The young Gobind Rai — to be known as Gobind Singh after — advised his father no one was more worthy to lead. The education of Guru Gobind Singh continued after he became the 10th Guru and he stayed in Paonta, near the banks of river Yamuna, till The couple had one son, Ajit Singh.
Guru Gobind Singh proclaimed her as the Mother of the Khalsa, the life example and leadership of Guru Gobind Singh has been of historic importance to the Sikhs. Inthe Guru requested the Sikhs to congregate at Anandpur on Vaisakhi, according to the Sikh tradition, he asked for a volunteer from those who gathered, someone willing to sacrifice his head.
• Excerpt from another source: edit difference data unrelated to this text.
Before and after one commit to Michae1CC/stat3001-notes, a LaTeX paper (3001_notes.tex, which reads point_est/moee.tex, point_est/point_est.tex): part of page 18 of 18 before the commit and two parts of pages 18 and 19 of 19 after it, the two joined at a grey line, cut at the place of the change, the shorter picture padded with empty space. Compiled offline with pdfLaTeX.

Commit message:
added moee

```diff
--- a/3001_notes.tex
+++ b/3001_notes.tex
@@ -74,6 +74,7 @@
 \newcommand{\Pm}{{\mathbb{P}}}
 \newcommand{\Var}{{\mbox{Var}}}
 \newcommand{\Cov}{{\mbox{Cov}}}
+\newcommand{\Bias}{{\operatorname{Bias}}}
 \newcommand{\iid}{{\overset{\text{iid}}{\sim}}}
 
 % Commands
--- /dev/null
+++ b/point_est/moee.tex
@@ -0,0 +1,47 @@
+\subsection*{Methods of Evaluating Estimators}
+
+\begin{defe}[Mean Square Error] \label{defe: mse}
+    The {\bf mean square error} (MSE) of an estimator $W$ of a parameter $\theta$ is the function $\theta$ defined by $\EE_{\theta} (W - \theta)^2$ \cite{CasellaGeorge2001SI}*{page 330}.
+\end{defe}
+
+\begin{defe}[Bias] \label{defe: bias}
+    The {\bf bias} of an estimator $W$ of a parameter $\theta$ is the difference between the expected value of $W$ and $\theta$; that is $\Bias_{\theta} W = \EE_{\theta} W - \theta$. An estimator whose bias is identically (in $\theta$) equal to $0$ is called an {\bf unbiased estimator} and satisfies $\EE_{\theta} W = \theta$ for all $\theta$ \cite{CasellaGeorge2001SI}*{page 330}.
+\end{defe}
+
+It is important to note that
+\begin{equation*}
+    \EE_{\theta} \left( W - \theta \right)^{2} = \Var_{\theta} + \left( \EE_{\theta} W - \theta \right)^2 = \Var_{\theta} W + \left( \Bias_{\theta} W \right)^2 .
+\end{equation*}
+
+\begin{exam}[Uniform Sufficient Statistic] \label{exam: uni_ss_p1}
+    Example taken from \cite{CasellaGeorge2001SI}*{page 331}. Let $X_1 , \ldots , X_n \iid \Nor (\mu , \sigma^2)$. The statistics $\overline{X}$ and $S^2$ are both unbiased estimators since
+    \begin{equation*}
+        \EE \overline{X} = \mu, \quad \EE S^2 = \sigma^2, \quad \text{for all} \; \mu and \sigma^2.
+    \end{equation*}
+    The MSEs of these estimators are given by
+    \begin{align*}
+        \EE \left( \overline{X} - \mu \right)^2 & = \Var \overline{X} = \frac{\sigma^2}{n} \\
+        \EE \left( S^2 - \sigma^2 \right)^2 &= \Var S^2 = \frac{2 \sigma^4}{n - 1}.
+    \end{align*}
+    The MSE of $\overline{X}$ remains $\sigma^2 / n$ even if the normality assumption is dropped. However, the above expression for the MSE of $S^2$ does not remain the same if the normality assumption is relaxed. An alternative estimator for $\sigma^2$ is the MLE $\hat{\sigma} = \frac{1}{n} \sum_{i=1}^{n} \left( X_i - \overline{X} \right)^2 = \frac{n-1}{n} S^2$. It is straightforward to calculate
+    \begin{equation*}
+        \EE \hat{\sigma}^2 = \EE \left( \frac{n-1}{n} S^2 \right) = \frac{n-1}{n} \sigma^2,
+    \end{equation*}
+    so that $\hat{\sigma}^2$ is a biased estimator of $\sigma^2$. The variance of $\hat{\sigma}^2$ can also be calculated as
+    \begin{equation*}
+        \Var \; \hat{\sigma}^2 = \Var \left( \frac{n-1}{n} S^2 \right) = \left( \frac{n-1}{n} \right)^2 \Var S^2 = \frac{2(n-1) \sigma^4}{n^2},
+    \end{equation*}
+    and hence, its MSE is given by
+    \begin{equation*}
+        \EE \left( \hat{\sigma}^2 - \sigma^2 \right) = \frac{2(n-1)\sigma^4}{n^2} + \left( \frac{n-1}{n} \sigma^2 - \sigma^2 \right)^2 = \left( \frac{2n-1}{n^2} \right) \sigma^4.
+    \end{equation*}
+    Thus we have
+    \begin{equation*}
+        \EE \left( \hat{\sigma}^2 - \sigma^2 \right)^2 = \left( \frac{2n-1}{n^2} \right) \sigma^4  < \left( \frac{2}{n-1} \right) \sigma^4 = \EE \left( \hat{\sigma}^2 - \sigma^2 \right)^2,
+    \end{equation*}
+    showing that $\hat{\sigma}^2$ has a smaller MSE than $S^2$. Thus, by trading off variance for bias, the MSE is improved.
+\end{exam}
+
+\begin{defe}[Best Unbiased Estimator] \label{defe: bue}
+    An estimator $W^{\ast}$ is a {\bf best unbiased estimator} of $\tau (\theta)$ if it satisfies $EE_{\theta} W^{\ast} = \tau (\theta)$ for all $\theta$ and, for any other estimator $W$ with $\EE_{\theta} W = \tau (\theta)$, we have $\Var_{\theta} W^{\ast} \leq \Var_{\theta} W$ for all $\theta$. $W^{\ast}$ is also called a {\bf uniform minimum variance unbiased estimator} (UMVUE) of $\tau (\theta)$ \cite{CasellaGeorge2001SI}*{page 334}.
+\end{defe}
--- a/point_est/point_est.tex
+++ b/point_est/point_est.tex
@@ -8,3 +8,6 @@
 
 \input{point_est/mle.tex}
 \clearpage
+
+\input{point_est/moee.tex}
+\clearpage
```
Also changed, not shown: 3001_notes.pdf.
One came forward, whom he took inside a tent, the Guru returned to the crowd without the volunteer, but with a bloody sword. He asked for volunteer, and repeated the same mahika of returning from the tent without anyone. Although the compositions khxlsa the Dasam Granth are widely accepted to be penned by Guru Gobind Singh there are mqhima that still question the authenticity of the Dasam Granth.
There are three views on the authorship of the Dasam Mahkma, The historical and traditional view is that the entire work was composed by Guru Gobind Singh himself.